Biden visits hurricane-torn Florida


(AP Photo/Evan Vucci)

President Joe Biden talks with people impacted by Hurricane Ian as he tours the area impacted by Hurricane Ian on Wednesday, Oct. 5, 2022, in Fort Myers Beach, Fla. Florida Gov. Ron DeSantis walks by at right.

Colin Moorhead II, Staff Reporter

Hurricane Ian left the state of Florida and its citizens in complete disarray amidst the destruction. Both state and federal governments have provided resources and aid to the affected areas. 

President Joe Biden visited Florida last week, alongside his wife Jill Biden. While on his visit, Biden toured Fort Myers by helicopter and met with both Gov. DeSantis and Sens. Marco Rubio and Rick Scott. After his tour of the area, the president made a speech regarding the aid efforts currently being deployed. He remarked, “You can’t go back to what it was before — you got to build back better because we know more is coming.”

DeSantis and Biden have been established as political rivals in recent years, with issues like COVID and immigration. However, in the response and preparation for Hurricane Ian, the two set aside their differences.
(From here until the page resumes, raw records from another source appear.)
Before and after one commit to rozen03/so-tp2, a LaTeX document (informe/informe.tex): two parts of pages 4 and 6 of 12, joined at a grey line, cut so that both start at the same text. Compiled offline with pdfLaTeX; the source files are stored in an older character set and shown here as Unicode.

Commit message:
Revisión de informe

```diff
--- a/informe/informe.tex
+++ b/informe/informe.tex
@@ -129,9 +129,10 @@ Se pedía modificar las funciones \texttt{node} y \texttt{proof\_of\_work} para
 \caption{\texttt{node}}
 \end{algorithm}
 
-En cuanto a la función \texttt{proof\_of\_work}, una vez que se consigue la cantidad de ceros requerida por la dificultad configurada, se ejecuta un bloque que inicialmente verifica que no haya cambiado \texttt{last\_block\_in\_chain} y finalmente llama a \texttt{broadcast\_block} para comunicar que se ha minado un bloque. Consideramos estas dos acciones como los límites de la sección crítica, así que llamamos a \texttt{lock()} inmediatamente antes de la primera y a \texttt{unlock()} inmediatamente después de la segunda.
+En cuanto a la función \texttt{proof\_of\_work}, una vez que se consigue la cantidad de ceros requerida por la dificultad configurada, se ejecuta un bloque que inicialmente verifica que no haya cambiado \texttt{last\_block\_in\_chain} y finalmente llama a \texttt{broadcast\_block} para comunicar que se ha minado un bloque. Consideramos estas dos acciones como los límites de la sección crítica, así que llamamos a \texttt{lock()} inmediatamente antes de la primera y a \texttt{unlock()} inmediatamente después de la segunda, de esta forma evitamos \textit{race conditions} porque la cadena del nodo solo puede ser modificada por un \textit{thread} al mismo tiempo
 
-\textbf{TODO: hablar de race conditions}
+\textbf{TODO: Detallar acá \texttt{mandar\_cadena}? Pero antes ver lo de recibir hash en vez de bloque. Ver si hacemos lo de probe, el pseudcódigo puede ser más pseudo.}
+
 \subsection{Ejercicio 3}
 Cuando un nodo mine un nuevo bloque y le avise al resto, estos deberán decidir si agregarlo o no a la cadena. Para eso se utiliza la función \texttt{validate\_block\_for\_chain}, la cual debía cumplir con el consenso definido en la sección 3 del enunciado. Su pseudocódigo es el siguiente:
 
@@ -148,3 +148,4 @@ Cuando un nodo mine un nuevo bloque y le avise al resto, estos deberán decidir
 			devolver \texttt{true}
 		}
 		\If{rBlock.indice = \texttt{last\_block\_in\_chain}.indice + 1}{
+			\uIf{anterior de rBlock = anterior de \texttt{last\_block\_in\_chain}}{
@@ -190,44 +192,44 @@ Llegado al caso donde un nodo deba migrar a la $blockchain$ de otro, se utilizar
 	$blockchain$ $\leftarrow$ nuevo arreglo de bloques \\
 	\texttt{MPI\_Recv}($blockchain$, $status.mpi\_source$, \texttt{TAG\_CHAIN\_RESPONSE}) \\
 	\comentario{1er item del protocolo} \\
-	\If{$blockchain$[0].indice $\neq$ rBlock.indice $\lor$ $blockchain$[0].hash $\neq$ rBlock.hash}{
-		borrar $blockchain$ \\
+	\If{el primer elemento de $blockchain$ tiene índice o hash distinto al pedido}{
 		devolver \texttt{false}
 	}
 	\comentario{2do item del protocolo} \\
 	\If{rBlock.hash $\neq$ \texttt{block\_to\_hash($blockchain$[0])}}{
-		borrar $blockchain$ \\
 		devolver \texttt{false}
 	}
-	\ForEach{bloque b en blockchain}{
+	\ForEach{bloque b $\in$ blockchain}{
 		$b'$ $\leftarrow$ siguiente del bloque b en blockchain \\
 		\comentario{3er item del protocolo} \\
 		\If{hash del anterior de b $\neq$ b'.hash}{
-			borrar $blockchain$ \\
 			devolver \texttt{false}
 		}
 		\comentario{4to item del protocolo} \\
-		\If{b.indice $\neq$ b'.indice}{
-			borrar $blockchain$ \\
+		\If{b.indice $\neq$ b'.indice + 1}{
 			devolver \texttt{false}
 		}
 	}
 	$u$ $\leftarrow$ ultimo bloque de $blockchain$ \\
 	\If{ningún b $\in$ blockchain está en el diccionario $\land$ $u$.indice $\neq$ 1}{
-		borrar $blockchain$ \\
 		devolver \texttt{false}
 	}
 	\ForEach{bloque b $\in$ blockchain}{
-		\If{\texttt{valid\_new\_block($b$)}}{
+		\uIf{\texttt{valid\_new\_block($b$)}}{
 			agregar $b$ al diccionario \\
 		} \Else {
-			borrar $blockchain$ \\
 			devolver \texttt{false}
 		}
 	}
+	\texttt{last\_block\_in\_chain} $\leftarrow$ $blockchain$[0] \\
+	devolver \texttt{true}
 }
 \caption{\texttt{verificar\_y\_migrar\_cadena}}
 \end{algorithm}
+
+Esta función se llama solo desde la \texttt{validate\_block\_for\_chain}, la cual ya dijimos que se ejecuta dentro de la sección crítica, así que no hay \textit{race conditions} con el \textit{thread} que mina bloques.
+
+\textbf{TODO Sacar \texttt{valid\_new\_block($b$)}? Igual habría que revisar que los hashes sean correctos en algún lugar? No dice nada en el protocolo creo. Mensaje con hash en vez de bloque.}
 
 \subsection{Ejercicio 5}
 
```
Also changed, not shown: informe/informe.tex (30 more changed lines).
This recent trip was the first time the governor and president held a joint event since the Surfside condo, the building that collapsed in 2021 that killed almost 100 individuals. 

The president confirmed further federal aid to the state of Florida with the upcoming weeks of recovery.

Colin Swearingen, professor of political science at John Carroll, stated, “FEMA is doing its job and sending people down to Florida; state and local officials are working on rescuing efforts and restoring basic utilities.At this point, it’s too early to tell if this is successful.” 

This bipartisan moment between the two political rivals demonstrates the significance of this crisis. With the midterm elections quickly approaching, the two have little reason to support the other. According to Politico, “…such meetings, even amid disaster, present political risk if either is seen as being too accommodating — or warm — to rival political leaders.” Vice-chairman of the Republican Party of Florida, Christian Ziegler, argued that this shows “just another of DeSantis’ willingness to do whatever it takes to deliver for Florida’s best interest.” 

Charlie Crist, Democratic candidate for governor against DeSantis and former Republican governor, lost his bid for governor in 2014 due to his appearance with President Obama. Some speculate that DeSantis is in danger of making the same mistake ahead of his reelection in November. 

Swearingen does not share this worry for DeSantis.“I would push back on Crist being hurt by being friendly with Obama. Someone may have complained, but I’ve not seen any evidence that the event made much of a difference. At the end of the day, elected officials have to govern and people expect that.  Arguing that Biden and DeSantis are being too friendly is a sign that some people have lost the plot.”